* **Source records**
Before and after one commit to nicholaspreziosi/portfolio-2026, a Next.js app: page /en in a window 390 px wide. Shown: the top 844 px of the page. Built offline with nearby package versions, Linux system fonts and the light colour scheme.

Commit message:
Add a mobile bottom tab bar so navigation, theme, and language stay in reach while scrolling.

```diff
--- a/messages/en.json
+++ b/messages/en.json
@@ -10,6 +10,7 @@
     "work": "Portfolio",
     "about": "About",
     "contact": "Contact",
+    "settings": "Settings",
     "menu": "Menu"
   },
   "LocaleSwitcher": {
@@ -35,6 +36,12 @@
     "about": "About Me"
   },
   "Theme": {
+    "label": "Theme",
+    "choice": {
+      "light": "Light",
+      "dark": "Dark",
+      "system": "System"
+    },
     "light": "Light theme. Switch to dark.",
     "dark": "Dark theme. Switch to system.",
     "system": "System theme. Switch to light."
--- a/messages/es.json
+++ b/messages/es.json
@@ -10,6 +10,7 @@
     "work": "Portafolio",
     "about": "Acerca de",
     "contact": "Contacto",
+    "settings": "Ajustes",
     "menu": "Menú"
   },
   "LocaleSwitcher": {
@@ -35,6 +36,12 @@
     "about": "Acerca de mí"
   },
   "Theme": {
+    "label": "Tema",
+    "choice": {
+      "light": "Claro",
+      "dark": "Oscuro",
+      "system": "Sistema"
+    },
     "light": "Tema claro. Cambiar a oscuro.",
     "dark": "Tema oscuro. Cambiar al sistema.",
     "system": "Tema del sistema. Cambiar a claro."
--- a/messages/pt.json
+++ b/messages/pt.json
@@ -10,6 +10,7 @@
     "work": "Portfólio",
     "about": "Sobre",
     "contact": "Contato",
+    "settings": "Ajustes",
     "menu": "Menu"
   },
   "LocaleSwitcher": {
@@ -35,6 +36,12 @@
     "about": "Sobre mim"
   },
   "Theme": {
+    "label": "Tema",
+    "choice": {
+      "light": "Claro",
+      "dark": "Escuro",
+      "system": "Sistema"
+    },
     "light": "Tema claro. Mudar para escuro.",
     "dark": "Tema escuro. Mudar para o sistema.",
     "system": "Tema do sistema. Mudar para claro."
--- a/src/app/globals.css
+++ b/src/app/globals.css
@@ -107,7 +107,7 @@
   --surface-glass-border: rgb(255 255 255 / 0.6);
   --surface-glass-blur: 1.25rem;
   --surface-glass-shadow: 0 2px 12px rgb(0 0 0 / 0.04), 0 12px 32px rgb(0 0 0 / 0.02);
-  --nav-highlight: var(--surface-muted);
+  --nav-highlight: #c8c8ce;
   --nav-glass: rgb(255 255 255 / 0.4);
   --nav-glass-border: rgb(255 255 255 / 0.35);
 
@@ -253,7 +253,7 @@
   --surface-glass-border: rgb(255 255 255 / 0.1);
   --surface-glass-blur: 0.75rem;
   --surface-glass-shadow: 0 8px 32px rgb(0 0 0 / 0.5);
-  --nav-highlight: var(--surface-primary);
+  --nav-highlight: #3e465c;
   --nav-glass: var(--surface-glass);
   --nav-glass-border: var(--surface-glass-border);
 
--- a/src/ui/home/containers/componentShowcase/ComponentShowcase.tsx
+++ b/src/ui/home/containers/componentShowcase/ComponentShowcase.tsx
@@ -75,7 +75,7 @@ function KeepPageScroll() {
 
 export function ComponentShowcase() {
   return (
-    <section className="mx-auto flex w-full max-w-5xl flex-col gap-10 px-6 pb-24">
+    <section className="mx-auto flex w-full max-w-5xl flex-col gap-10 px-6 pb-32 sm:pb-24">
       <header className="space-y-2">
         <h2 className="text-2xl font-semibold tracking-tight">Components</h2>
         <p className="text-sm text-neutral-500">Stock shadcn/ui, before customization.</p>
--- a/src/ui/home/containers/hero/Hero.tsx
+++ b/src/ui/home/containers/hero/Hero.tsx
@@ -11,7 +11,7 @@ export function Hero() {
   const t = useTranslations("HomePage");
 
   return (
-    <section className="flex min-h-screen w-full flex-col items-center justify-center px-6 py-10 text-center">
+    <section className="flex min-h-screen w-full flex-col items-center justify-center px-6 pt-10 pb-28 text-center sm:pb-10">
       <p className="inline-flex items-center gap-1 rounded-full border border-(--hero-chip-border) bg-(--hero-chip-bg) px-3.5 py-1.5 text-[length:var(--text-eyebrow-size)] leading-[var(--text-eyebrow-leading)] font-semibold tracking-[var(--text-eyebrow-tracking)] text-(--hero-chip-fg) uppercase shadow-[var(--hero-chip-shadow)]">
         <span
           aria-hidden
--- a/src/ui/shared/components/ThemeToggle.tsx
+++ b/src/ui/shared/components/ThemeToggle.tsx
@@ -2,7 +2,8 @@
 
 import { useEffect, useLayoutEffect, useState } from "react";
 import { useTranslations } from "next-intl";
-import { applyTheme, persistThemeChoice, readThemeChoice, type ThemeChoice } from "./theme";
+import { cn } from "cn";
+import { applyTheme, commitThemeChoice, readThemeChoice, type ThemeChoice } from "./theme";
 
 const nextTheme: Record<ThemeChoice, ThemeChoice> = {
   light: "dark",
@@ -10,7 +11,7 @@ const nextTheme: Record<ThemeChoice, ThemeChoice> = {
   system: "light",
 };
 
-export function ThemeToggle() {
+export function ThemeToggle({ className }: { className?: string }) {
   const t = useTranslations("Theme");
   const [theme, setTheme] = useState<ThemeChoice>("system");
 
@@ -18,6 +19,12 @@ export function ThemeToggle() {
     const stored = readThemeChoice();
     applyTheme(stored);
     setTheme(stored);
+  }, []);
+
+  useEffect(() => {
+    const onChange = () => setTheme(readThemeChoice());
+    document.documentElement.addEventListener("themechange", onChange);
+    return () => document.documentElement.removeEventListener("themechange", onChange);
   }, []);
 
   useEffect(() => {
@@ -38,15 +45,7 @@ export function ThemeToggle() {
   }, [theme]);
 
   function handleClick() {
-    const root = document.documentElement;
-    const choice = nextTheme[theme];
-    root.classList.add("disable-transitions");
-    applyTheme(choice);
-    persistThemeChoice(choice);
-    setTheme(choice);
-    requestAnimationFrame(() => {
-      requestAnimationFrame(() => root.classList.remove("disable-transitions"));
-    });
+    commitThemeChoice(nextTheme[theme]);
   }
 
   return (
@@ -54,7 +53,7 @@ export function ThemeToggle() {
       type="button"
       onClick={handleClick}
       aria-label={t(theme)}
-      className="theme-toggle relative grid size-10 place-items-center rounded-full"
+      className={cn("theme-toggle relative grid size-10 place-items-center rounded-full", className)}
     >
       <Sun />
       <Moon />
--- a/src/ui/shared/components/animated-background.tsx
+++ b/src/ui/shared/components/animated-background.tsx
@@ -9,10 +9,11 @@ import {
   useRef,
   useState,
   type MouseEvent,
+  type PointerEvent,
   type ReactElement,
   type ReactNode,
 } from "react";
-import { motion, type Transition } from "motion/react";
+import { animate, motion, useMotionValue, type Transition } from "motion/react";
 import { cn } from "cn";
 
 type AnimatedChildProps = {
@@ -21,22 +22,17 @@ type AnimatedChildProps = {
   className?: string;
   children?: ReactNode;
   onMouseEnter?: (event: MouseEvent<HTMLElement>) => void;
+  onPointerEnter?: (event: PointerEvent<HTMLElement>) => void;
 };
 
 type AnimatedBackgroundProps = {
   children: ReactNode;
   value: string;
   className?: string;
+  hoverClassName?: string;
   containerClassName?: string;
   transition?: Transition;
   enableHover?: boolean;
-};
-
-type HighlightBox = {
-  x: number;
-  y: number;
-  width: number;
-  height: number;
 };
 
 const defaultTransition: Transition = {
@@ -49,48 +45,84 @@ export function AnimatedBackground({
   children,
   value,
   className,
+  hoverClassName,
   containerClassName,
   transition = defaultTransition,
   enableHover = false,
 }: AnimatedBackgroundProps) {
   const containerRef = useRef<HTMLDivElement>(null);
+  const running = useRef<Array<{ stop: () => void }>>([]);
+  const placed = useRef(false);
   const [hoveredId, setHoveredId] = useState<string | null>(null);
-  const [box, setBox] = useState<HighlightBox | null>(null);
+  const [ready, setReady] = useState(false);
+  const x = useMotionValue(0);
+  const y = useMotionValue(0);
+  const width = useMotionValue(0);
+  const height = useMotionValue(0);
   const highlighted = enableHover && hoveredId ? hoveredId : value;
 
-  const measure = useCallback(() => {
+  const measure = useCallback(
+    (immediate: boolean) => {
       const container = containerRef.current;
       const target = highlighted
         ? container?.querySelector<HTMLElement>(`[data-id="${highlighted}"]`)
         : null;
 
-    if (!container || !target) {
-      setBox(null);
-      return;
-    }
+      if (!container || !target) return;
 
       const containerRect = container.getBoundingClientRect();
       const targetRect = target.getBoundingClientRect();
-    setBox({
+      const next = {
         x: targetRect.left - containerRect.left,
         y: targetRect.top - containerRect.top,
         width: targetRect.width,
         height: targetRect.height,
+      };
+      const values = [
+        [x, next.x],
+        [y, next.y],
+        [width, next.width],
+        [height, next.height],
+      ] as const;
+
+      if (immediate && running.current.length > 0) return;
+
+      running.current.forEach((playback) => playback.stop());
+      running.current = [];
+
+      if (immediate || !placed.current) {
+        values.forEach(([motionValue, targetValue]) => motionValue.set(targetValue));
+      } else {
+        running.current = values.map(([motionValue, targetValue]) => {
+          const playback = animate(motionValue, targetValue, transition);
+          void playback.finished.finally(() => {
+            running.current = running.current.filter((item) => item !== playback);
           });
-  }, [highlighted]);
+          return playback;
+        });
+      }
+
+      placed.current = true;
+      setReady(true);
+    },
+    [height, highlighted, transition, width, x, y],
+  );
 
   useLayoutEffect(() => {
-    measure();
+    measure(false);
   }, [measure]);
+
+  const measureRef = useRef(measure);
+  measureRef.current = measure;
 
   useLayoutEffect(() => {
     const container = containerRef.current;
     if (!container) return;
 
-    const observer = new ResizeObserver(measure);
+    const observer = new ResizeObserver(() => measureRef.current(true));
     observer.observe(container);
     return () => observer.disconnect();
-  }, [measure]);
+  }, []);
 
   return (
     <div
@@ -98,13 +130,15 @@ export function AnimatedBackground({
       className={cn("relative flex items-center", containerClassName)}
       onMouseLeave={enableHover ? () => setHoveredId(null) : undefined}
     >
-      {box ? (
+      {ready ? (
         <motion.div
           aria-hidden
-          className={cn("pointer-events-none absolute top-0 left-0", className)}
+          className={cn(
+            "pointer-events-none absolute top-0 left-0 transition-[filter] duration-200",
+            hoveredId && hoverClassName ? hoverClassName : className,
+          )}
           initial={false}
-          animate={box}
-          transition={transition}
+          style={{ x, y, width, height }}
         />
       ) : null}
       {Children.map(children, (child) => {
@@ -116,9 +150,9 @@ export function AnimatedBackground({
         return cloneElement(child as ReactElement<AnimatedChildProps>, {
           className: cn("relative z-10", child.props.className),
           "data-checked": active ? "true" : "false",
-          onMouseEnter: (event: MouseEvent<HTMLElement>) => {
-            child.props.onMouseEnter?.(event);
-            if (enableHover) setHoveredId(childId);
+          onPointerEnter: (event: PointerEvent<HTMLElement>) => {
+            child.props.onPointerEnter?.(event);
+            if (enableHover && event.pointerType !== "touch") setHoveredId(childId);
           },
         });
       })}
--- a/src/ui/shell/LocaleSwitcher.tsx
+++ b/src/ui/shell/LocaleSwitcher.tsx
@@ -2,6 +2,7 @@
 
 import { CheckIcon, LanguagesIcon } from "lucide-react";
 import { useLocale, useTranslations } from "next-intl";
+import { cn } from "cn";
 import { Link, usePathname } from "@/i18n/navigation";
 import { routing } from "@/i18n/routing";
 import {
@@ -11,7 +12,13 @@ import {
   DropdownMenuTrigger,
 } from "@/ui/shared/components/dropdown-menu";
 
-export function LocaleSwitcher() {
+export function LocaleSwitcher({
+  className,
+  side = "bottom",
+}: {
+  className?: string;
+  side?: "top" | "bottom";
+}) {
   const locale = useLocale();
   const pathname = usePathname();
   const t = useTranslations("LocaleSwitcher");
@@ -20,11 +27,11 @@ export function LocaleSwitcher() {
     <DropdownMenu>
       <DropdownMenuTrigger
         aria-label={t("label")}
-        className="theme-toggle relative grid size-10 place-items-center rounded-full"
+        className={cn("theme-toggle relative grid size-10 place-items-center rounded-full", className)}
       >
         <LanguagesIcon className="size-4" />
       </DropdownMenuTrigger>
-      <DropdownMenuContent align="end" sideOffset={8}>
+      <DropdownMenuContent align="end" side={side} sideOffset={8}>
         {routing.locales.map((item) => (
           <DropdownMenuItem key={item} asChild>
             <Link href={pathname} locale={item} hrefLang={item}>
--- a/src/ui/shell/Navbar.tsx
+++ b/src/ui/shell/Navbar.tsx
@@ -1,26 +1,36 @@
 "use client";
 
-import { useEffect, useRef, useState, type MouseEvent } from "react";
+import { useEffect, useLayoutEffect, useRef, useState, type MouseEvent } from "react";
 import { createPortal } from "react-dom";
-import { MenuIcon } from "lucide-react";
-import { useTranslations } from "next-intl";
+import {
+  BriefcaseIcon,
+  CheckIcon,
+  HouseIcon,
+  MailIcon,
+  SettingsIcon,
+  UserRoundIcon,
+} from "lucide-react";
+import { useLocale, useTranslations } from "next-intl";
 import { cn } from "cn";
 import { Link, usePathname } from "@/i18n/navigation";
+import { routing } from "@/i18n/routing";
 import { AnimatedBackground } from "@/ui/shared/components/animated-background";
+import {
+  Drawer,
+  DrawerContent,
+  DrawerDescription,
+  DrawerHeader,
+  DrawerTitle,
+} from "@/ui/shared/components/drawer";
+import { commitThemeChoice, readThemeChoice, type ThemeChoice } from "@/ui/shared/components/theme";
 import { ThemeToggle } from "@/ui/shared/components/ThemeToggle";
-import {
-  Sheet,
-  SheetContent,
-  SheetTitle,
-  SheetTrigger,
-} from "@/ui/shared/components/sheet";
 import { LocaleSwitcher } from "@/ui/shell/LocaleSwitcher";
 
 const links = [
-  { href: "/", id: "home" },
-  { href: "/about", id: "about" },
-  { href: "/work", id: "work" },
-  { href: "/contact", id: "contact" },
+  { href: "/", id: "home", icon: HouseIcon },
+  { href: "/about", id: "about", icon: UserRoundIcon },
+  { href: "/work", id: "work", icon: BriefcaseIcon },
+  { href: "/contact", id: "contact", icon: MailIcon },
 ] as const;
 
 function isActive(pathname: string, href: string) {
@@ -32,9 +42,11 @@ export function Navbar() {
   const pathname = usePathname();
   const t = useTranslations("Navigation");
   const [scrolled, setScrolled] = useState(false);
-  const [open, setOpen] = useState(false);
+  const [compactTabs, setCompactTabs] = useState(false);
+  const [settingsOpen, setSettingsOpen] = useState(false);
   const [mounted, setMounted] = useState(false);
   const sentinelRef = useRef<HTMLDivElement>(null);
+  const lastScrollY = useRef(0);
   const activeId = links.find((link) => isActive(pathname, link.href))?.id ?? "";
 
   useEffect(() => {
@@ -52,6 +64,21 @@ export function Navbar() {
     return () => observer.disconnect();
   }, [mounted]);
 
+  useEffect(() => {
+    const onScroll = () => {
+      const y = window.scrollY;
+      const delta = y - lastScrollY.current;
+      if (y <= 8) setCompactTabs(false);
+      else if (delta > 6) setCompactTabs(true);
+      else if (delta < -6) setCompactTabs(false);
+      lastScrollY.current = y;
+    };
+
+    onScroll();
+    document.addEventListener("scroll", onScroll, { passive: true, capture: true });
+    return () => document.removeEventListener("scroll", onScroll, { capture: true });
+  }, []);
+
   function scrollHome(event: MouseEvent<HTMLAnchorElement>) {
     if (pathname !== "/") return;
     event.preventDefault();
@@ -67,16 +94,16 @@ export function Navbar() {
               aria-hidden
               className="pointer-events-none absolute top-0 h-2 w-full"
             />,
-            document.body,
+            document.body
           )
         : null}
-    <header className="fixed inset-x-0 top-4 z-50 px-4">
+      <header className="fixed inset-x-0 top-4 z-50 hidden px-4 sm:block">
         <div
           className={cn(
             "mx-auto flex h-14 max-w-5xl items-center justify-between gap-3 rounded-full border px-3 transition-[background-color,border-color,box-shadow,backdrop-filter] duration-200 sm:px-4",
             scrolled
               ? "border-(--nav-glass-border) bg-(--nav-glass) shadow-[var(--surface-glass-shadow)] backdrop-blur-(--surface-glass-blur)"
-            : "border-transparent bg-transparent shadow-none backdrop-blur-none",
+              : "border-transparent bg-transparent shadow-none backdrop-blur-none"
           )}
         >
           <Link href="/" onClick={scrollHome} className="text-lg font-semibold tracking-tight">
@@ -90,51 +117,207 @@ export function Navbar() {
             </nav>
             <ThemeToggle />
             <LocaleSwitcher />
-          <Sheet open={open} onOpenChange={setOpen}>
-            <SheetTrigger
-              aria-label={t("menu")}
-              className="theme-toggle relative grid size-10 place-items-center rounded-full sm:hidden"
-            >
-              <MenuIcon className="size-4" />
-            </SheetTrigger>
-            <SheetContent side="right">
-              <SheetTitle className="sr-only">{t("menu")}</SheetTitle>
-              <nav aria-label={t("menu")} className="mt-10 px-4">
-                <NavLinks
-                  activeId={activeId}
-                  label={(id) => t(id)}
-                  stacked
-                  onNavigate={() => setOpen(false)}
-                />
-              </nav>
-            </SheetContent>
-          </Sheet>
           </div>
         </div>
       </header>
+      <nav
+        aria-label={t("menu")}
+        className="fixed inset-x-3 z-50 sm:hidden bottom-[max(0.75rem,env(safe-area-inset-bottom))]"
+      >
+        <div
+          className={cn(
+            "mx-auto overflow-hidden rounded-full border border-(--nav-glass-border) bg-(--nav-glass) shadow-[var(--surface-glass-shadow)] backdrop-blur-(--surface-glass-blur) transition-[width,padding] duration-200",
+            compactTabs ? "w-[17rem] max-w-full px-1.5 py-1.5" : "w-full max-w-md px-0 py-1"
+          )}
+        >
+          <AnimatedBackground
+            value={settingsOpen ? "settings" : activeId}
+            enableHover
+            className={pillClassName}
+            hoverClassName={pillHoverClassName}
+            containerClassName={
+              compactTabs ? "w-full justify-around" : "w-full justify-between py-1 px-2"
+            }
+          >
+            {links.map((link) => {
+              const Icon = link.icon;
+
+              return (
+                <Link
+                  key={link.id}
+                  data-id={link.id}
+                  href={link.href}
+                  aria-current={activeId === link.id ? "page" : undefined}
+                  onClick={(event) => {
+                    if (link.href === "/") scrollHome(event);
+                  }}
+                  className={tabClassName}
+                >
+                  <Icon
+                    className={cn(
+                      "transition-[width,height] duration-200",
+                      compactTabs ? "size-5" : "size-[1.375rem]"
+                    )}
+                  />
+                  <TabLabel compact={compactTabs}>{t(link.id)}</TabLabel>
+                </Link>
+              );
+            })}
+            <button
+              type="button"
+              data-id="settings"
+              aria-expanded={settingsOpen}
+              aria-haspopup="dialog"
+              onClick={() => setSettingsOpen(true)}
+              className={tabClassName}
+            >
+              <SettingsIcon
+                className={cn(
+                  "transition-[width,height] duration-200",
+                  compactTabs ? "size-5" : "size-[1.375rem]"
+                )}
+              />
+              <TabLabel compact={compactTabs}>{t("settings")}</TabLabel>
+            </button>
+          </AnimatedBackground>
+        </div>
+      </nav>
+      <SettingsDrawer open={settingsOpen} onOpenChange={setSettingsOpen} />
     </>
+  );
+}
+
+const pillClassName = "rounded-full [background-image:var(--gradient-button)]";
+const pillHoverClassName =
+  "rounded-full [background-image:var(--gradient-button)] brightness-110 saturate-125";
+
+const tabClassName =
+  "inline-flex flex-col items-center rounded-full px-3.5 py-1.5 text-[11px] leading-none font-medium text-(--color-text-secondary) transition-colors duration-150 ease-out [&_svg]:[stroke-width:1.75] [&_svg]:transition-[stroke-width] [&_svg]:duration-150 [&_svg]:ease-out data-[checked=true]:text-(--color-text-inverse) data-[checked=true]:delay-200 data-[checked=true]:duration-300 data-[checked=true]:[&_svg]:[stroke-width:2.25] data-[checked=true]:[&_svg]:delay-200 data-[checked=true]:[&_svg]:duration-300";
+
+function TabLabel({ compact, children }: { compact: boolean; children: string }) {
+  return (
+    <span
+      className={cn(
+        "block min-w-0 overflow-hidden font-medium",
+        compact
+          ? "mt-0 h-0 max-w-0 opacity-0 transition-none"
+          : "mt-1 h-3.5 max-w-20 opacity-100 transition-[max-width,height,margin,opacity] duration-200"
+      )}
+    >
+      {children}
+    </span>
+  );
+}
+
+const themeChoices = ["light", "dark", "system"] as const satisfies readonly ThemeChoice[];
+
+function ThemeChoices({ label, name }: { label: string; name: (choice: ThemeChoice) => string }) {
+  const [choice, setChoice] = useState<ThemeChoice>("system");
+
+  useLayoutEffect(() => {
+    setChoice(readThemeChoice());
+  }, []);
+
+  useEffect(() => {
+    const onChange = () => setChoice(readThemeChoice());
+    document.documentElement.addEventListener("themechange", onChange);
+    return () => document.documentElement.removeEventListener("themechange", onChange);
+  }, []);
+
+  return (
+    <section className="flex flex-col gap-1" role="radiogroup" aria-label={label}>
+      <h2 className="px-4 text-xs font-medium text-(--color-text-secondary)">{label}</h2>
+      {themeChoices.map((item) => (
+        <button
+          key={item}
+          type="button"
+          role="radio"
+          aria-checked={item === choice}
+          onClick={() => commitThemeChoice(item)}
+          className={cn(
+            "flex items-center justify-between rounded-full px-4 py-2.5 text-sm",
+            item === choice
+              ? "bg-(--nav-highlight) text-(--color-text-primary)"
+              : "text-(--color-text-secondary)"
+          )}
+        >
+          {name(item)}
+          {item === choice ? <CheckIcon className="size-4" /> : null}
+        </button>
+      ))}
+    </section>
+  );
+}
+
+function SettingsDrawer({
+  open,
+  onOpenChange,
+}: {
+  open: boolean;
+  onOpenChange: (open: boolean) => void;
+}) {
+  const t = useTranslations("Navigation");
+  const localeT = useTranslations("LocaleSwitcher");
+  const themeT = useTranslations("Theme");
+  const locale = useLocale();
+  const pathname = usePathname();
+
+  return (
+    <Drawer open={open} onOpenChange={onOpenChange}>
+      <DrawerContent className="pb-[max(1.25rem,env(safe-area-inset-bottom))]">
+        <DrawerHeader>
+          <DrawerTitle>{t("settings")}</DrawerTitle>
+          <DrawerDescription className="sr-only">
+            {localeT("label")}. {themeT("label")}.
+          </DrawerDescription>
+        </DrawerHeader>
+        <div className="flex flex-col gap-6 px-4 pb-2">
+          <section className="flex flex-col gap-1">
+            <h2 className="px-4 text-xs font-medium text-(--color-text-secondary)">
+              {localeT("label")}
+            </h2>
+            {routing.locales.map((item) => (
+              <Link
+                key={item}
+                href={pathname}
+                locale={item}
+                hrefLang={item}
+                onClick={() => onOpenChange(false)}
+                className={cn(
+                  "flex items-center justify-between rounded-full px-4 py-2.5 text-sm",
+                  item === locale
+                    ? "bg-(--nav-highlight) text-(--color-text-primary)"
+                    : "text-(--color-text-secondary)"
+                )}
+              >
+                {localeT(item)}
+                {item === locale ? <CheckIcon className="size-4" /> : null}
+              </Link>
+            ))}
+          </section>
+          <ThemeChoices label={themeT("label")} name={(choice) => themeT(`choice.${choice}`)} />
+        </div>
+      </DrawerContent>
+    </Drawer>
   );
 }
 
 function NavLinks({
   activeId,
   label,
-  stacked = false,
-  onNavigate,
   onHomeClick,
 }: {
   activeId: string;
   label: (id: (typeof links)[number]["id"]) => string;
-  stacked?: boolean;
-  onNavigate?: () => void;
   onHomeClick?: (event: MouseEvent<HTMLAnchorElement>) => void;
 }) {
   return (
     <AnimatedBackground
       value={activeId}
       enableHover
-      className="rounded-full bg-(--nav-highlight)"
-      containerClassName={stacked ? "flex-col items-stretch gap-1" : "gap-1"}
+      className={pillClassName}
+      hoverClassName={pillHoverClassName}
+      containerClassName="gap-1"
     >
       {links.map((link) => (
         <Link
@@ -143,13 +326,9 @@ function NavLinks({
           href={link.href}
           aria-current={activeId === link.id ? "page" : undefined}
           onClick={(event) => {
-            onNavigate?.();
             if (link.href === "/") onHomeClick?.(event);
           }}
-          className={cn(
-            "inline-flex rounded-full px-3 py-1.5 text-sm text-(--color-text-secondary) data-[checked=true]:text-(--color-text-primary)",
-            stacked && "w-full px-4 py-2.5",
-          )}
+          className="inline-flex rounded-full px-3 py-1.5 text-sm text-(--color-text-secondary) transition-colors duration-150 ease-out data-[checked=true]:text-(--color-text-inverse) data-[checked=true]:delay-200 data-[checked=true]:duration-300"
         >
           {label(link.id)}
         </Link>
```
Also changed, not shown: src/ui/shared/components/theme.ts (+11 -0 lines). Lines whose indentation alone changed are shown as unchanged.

* **Task description**
Using the data above, return each line that includes the word "Cambiar".

* **Answer to this problem**
     "light": "Tema claro. Cambiar a oscuro.",
     "dark": "Tema oscuro. Cambiar al sistema.",
     "system": "Tema del sistema. Cambiar a claro."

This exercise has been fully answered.